Consent for publication
The authors declare that they have no competing interests.
Springer Nature remains neutral with regard to jurisdictional claims in published maps and institutional affiliations.
Table S1. Gene expression analyzed by qRT-PCR and RNA-Seq. (XLSX 11 kb)
Figure S1. GO classification (A), KOG function classification (B), and KEGG pathway classification (C) of all unigenes in the transcriptome of Shinkaia crosnieri. (PDF 16847 kb)
Figure S2. Phylogenetic tree of three arthropods based on the orthologous genes. (PDF 44 kb)
Table S2. The list of positively selected genes between vent and seep Shinkaia crosnieri. (XLSX 24 kb)
Table S3. Differential expressed unigenes between vent and seep Shinkaia crosnieri. (XLSX 59 kb)
Figure S3. Heatmap of all DEGs. (PDF 14963 kb)

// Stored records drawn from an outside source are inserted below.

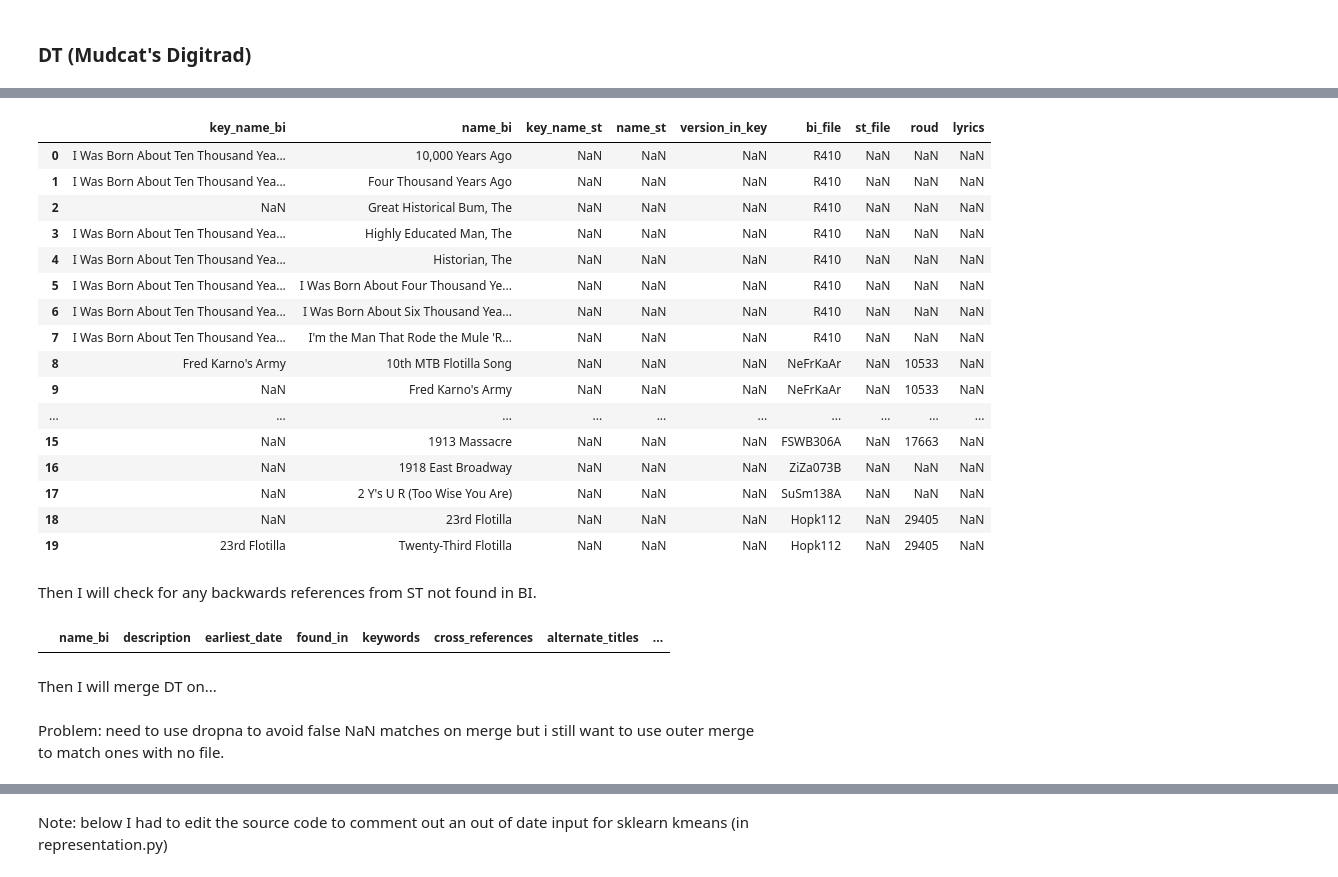
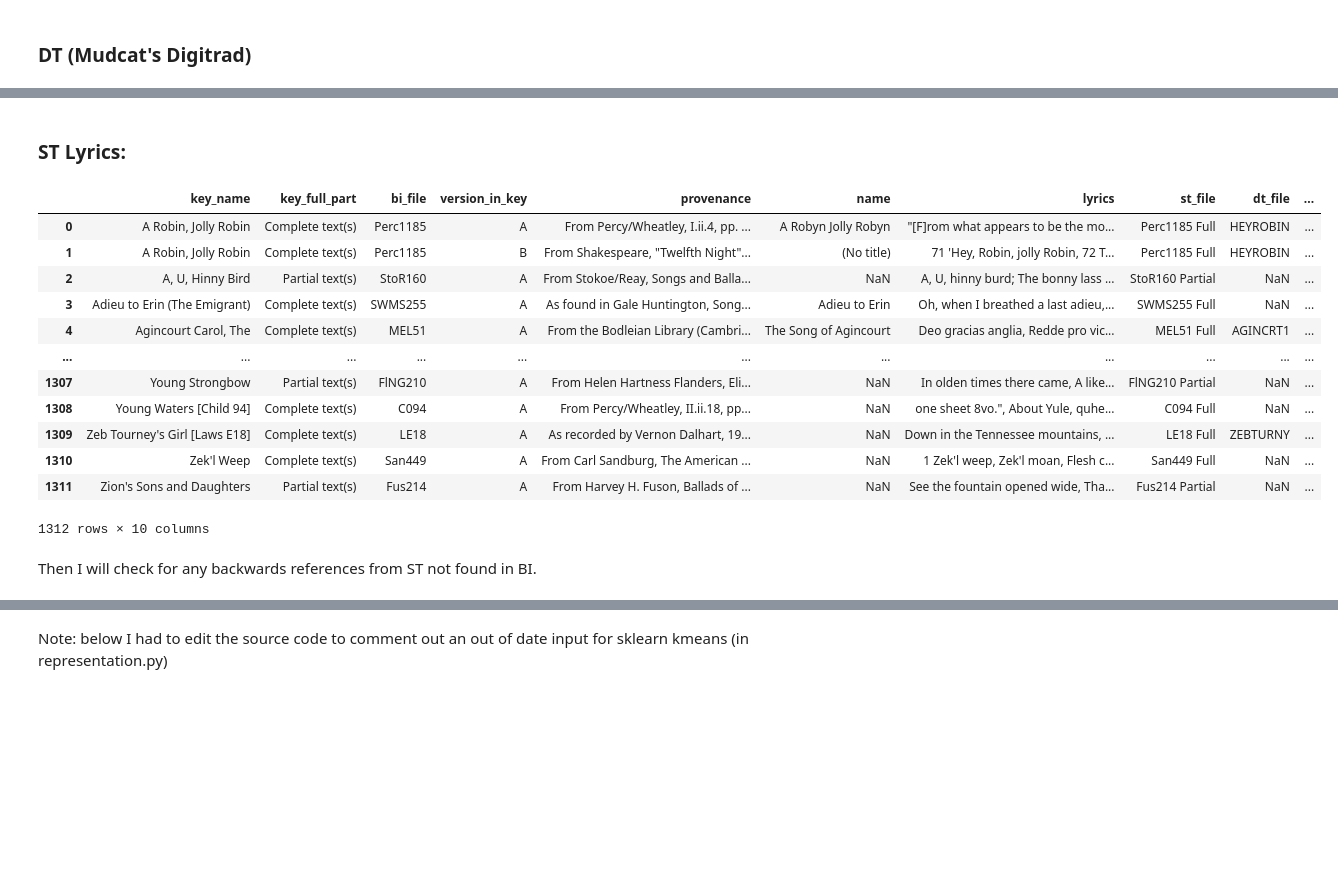
Before and after one commit to sian0x0/Roud-Song-Clusters, a Jupyter notebook: Roud-Clusters.ipynb, the cells around one changed output, grey strips where cells are left out. Drawn from its saved outputs; the diff is of its cells as text; code cells hidden in the pictures; blank space fills up the shorter version.

```diff
--- a/Roud-Clusters.ipynb
+++ b/Roud-Clusters.ipynb
@@ -602,0 +384,5 @@ Even allowing for the multiple entries per BI row for DT files and assuming we c
+# %%
+# fill 'dt_file' with the remainder of the string after 'DT'
+df_bi_separated.loc[filtered_rows.index, 'dt_file'] = filtered_rows['bi_file'].str[2:]
+
+df_bi_separated.loc[filtered_rows.index][['name', 'bi_file', 'dt_file']]
@@ -602,0 +460,2 @@ Even allowing for the multiple entries per BI row for DT files and assuming we c
+# %%
+df_bi = df_bi_separated.copy()
@@ -913,0 +781,16 @@ df_dt
+# %%
+# get the new partial dt_files from the filtered_rows in uppercase
+new_values = df_bi.loc[filtered_rows.index, 'dt_file'].str.upper()
+
+# filter out NaNs
+lookup_valid_values = df_dt[df_dt['dt_file'].notna()]
+
+# function to check for matches and handle NaN
+def find_match(x):
+    if pd.notna(x):
+        matches = lookup_valid_values[lookup_valid_values['dt_file'].str.upper().str.contains(x)]
+        return matches.iloc[0]['dt_file'] if not matches.empty else x
+    return x
+
+# Replace values in df_bi['dt_file'] with matches
+df_bi.loc[filtered_rows.index, 'dt_file'] = new_values.apply(find_match)
@@ -913,0 +799,7 @@ df_dt
+# %%
+#update lookup table
+df_file_lookup = df_bi.loc[:,'bi_file':'roud'].dropna(subset=['roud', 'st_file', 'dt_file'], how='all')
+# cleanup parenthesis
+df_file_lookup = df_file_lookup.applymap(lambda x: x if pd.isna(x) else x.replace("(", "").replace(")", ""))
+
+df_file_lookup
@@ -936,32 +844,21 @@ I will first merge BI and ST on on the bi filenames, giving descriptive suffixes
+# %% [markdown]
+### ST Lyrics:
 # %%
-df_all_plus_lyrics_test = df_bi_test.merge(df_st, how='outer', on='bi_file', suffixes=('_bi', '_st'))
+df_st_plus_bi = df_st.merge(df_file_lookup.drop_duplicates(), how='left', on='bi_file', suffixes=('_st', '_bi'))
+df_st_plus_bi
+# %% [output]
+|  | key_name | key_full_part | bi_file | version_in_key | provenance | name | lyrics | st_file | dt_file | ... |
+| 0 | A Robin, Jolly Robin | Complete text(s) | Perc1185 | A | From Percy/Wheatley, I.ii.4, pp. ... | A Robyn Jolly Robyn | "[F]rom what appears to be the mo... | Perc1185 Full | HEYROBIN | ... |
+| 1 | A Robin, Jolly Robin | Complete text(s) | Perc1185 | B | From Shakespeare, "Twelfth Night"... | (No title) | 71 'Hey, Robin, jolly Robin, 72 T... | Perc1185 Full | HEYROBIN | ... |
+| 2 | A, U, Hinny Bird | Partial text(s) | StoR160 | A | From Stokoe/Reay, Songs and Balla... | NaN | A, U, hinny burd; The bonny lass ... | StoR160 Partial | NaN | ... |
+| 3 | Adieu to Erin (The Emigrant) | Complete text(s) | SWMS255 | A | As found in Gale Huntington, Song... | Adieu to Erin | Oh, when I breathed a last adieu,... | SWMS255 Full | NaN | ... |
+| 4 | Agincourt Carol, The | Complete text(s) | MEL51 | A | From the Bodleian Library (Cambri... | The Song of Agincourt | Deo gracias anglia, Redde pro vic... | MEL51 Full | AGINCRT1 | ... |
+| ... | ... | ... | ... | ... | ... | ... | ... | ... | ... | ... |
+| 1307 | Young Strongbow | Partial text(s) | FlNG210 | A | From Helen Hartness Flanders, Eli... | NaN | In olden times there came, A like... | FlNG210 Partial | NaN | ... |
+| 1308 | Young Waters [Child 94] | Complete text(s) | C094 | A | From Percy/Wheatley, II.ii.18, pp... | NaN | one sheet 8vo.", About Yule, quhe... | C094 Full | NaN | ... |
+| 1309 | Zeb Tourney's Girl [Laws E18] | Complete text(s) | LE18 | A | As recorded by Vernon Dalhart, 19... | NaN | Down in the Tennessee mountains, ... | LE18 Full | ZEBTURNY | ... |
+| 1310 | Zek'l Weep | Complete text(s) | San449 | A | From Carl Sandburg, The American ... | NaN | 1 Zek'l weep, Zek'l moan, Flesh c... | San449 Full | NaN | ... |
+| 1311 | Zion's Sons and Daughters | Partial text(s) | Fus214 | A | From Harvey H. Fuson, Ballads of ... | NaN | See the fountain opened wide, Tha... | Fus214 Partial | NaN | ... |
+1312 rows × 10 columns
-# %%
-df_all_plus_lyrics_test[['key_name_bi', 'name_bi', 'key_name_st', 'name_st', 'version_in_key', 'bi_file', 'st_file', 'roud', 'lyrics']].head(20)
-# %% [output]
-|  | key_name_bi | name_bi | key_name_st | name_st | version_in_key | bi_file | st_file | roud | lyrics |
-| 0 | I Was Born About Ten Thousand Yea... | 10,000 Years Ago | NaN | NaN | NaN | R410 | NaN | NaN | NaN |
-| 1 | I Was Born About Ten Thousand Yea... | Four Thousand Years Ago | NaN | NaN | NaN | R410 | NaN | NaN | NaN |
-| 2 | NaN | Great Historical Bum, The | NaN | NaN | NaN | R410 | NaN | NaN | NaN |
-| 3 | I Was Born About Ten Thousand Yea... | Highly Educated Man, The | NaN | NaN | NaN | R410 | NaN | NaN | NaN |
-| 4 | I Was Born About Ten Thousand Yea... | Historian, The | NaN | NaN | NaN | R410 | NaN | NaN | NaN |
-| 5 | I Was Born About Ten Thousand Yea... | I Was Born About Four Thousand Ye... | NaN | NaN | NaN | R410 | NaN | NaN | NaN |
-| 6 | I Was Born About Ten Thousand Yea... | I Was Born About Six Thousand Yea... | NaN | NaN | NaN | R410 | NaN | NaN | NaN |
-| 7 | I Was Born About Ten Thousand Yea... | I'm the Man That Rode the Mule 'R... | NaN | NaN | NaN | R410 | NaN | NaN | NaN |
-| 8 | Fred Karno's Army | 10th MTB Flotilla Song | NaN | NaN | NaN | NeFrKaAr | NaN | 10533 | NaN |
-| 9 | NaN | Fred Karno's Army | NaN | NaN | NaN | NeFrKaAr | NaN | 10533 | NaN |
-| ... | ... | ... | ... | ... | ... | ... | ... | ... | ... |
-| 15 | NaN | 1913 Massacre | NaN | NaN | NaN | FSWB306A | NaN | 17663 | NaN |
-| 16 | NaN | 1918 East Broadway | NaN | NaN | NaN | ZiZa073B | NaN | NaN | NaN |
-| 17 | NaN | 2 Y's U R (Too Wise You Are) | NaN | NaN | NaN | SuSm138A | NaN | NaN | NaN |
-| 18 | NaN | 23rd Flotilla | NaN | NaN | NaN | Hopk112 | NaN | 29405 | NaN |
-| 19 | 23rd Flotilla | Twenty-Third Flotilla | NaN | NaN | NaN | Hopk112 | NaN | 29405 | NaN |
 # %% [markdown]
 Then I will check for any backwards references from ST not found in BI.
-# %%
-df_all_plus_lyrics_test[(df_all_plus_lyrics_test.st_file.str.split().str.get(0) != df_all_plus_lyrics_test.bi_file) & df_all_plus_lyrics_test.st_file.notna() & df_all_plus_lyrics_test.bi_file.isna()]
-# %% [output]
-|  | name_bi | description | earliest_date | found_in | keywords | cross_references | alternate_titles | ... |
-# %% [markdown]
-Then I will merge DT on...
-# %% [markdown]
-Problem: need to use dropna to avoid false NaN matches on merge but i still want to use outer merge to match ones with no file.
```
Also changed, not shown: parts of 161 cells of this notebook, 2 other files.
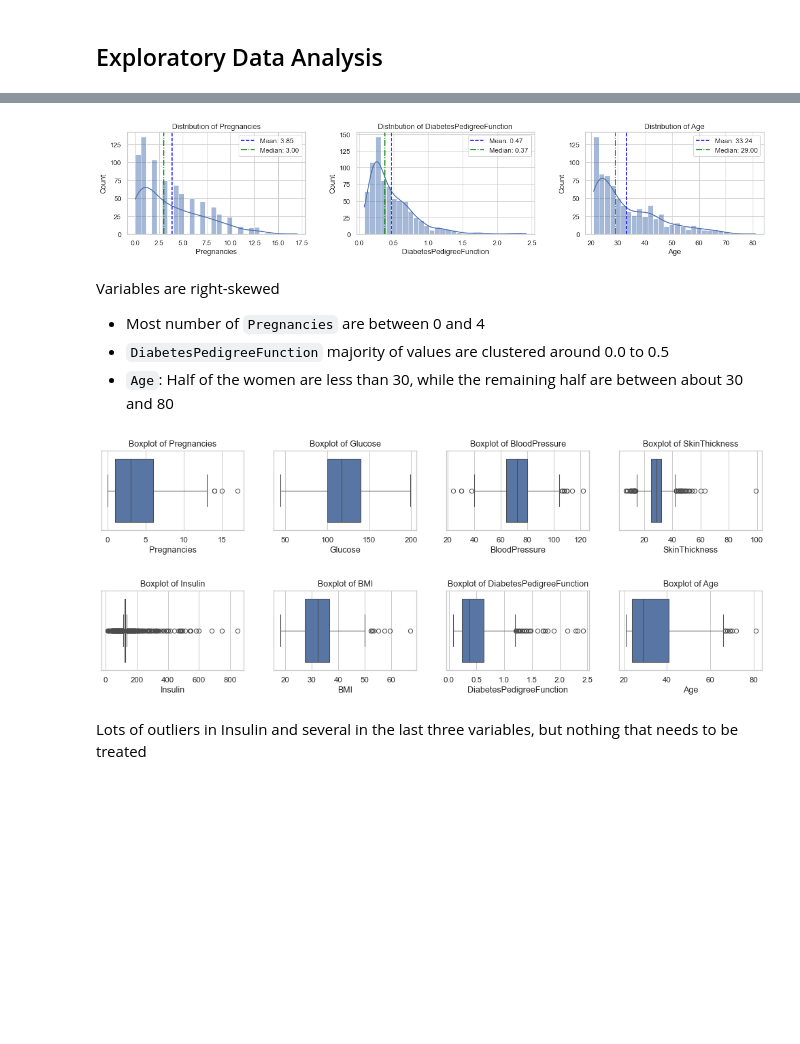
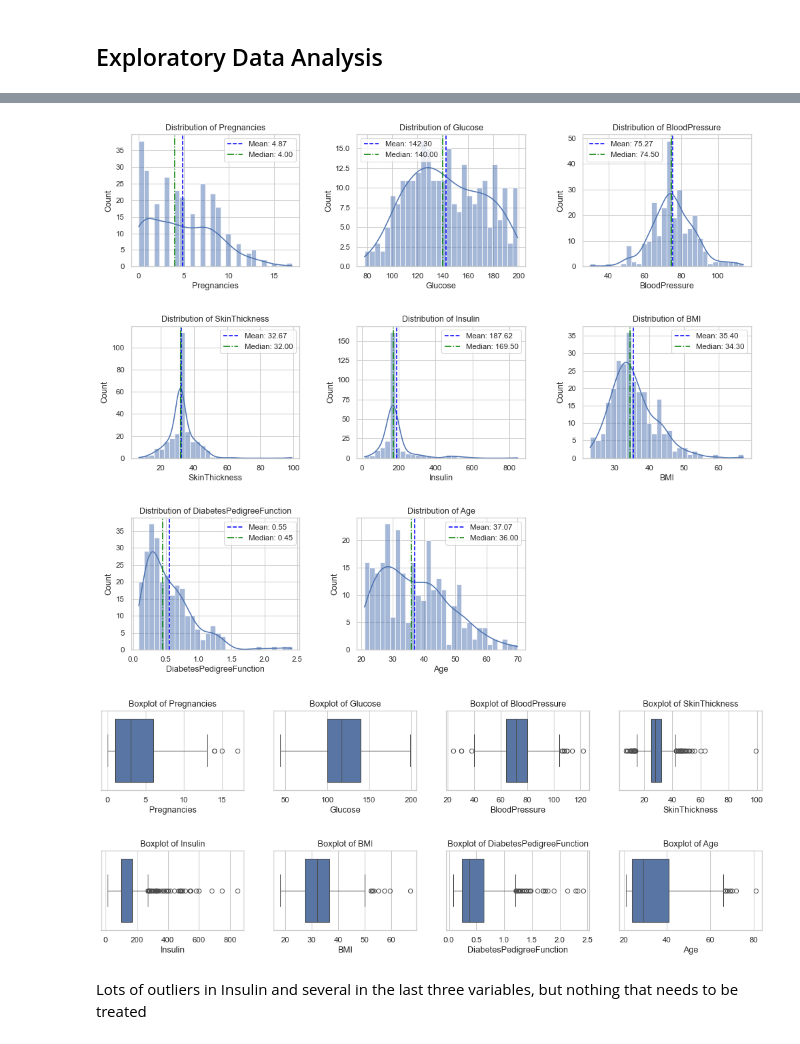
Before and after one commit to chrisruiz01/diabetes_classification, a Jupyter notebook: notebooks/1.0-diabetes-classification.ipynb, the cells around one changed output, grey strips where cells are left out. Saved outputs shown, nothing was run; the diff lists cells and outputs as text; code cells hidden in the pictures; blank space fills up the shorter version.

```diff
--- a/notebooks/1.0-diabetes-classification.ipynb
+++ b/notebooks/1.0-diabetes-classification.ipynb
@@ -171,22 +178,18 @@ dtype: int64
 * `Glucose`, `BloodPressure`, `BMI` will be imputed with mean, as their distributions are Gaussian-like
 * `SkinThickness`, `Insulin` will be imputed with median, as they both have outliers on the high end (right-skewed distributions with long tails)
 # %%
-mean_impute_columns = ['Glucose', 'BloodPressure', 'BMI']
-median_impute_columns = ['SkinThickness', 'Insulin']
+# Columns to be imputed
+impute_columns = ['Glucose', 'BloodPressure', 'SkinThickness', 'Insulin', 'BMI']
 
 # Replace zero values with np.nan
-df[mean_impute_columns] = df[mean_impute_columns].replace(0, np.nan)
-df[median_impute_columns] = df[median_impute_columns].replace(0, np.nan)
+df[impute_columns] = df[impute_columns].replace(0, np.nan)
 
-# Imputing with mean
-mean_imputer = SimpleImputer(strategy='mean')
-df[mean_impute_columns] = mean_imputer.fit_transform(df[mean_impute_columns])
-
-# Imputing with median
-median_imputer = SimpleImputer(strategy='median')
-df[median_impute_columns] = median_imputer.fit_transform(df[median_impute_columns])
+# Impute with median values by the target variable (Outcome)
+for column in impute_columns:
+    df[column] = df.groupby('Outcome')[column].transform(lambda x: x.fillna(x.median()))
 
 # Verify the imputation - check for zero values
+columns_to_check = impute_columns
 df[columns_to_check].apply(lambda x: (x == 0).sum())
 # %% [output]
 Glucose          0
@@ -255,41 +266,42 @@ The spikes for `SkinThickness` and `Insulin` have moved from zero to their media
 # %%
-# Visualizing remaining columns that were not imputed
-cols = ['Pregnancies', 'DiabetesPedigreeFunction', 'Age']
+# Diabetic cases (Outcome = 1)
+diabetic_cases = df[df['Outcome'] == 1]
 
-plt.figure(figsize=(16, 4))
-for i, column in enumerate(cols, 1):
-    plt.subplot(1, 3, i)
-    sns.histplot(df[column], bins=30, kde=True)
+# List of all columns except 'Outcome'
+features_outcome_only = diabetic_cases.columns[:-1]
+
+# Set up the figure for plotting
+plt.figure(figsize=(14, 12))
+num_cols = len(features_outcome_only)
+num_rows = (num_cols // 3) + 1
+
+# Plot distributions for each column
+for i, column in enumerate(features_outcome_only, 1):
+    plt.subplot(num_rows, 3, i)
+    sns.histplot(diabetic_cases[column], bins=30, kde=True)
     plt.title(f'Distribution of {column}')
 
     # Calculate mean and median
-    mean_value = df[column].mean()
-    median_value = df[column].median()
+    mean_value = diabetic_cases[column].mean()
+    median_value = diabetic_cases[column].median()
 
     # Add vertical lines for mean and median
     plt.axvline(mean_value, color='blue', linestyle='--', label=f'Mean: {mean_value:.2f}')
     plt.axvline(median_value, color='green', linestyle='-.', label=f'Median: {median_value:.2f}')
 
     # Display the legend
     plt.legend()
 
 plt.tight_layout(pad=3)
 plt.show()
 # %% [output]
-[figure, old version]
+[figure, new version]
-# %% [markdown]
-Variables are right-skewed
-* Most number of `Pregnancies` are between 0 and 4
-* `DiabetesPedigreeFunction` majority of values are clustered around 0.0 to 0.5
-* `Age`: Half of the women are less than 30, while the remaining half are between about 30 and 80
 # %%
-# List of features to plot
-features = ['Pregnancies', 'Glucose', 'BloodPressure', 'SkinThickness', 'Insulin', 'BMI', 'DiabetesPedigreeFunction', 'Age']
-
+# All columns except 'Outcome'
 plt.figure(figsize=(14, 6))
 
 # Plot each feature
-for i, feature in enumerate(features, 1):
+for i, feature in enumerate(features_both_classes, 1):
     plt.subplot(2, 4, i)
     sns.boxplot(x=feature, data=df, orient='h')
     plt.title(f'Boxplot of {feature}')
@@ -297,6 +309,6 @@ for i, feature in enumerate(features, 1):
 plt.tight_layout(pad=3)
 plt.show()
 # %% [output]
-[figure, old version]
+[figure, new version]
 # %% [markdown]
 Lots of outliers in Insulin and several in the last three variables, but nothing that needs to be treated
```
Also changed, not shown: parts of 65 cells of this notebook.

Figure S4. Partial alignment of positively selected genes. (A) Positively selected genes related to stress response and immunity. (B) Positively selected genes related to genetic information progressing. (PDF 141 kb)
Figure S5. Deduced amino acid sequence alignment of comp123155_c0_seq2, comp117788_c0_seq1 with complement component 1 q (C1q) from Procambarus clarkia (ASC55672), Lingula anatine (XP_013406649), and Crassostrea virginica (XP_022323368). Conserved amino acid residues were in colors. The highly conserved C1q domain was highlighted in a black box. (PDF 228 kb)
Figure S6. Deduced amino acid sequence of immunoglobulin (Ig) in Shinkaia crosnieri. The Ig-like domain (Immunoglobulin C-2 Type, IGc2) was highlighted in a black box. The internal repeats were underlined. (PDF 276 kb)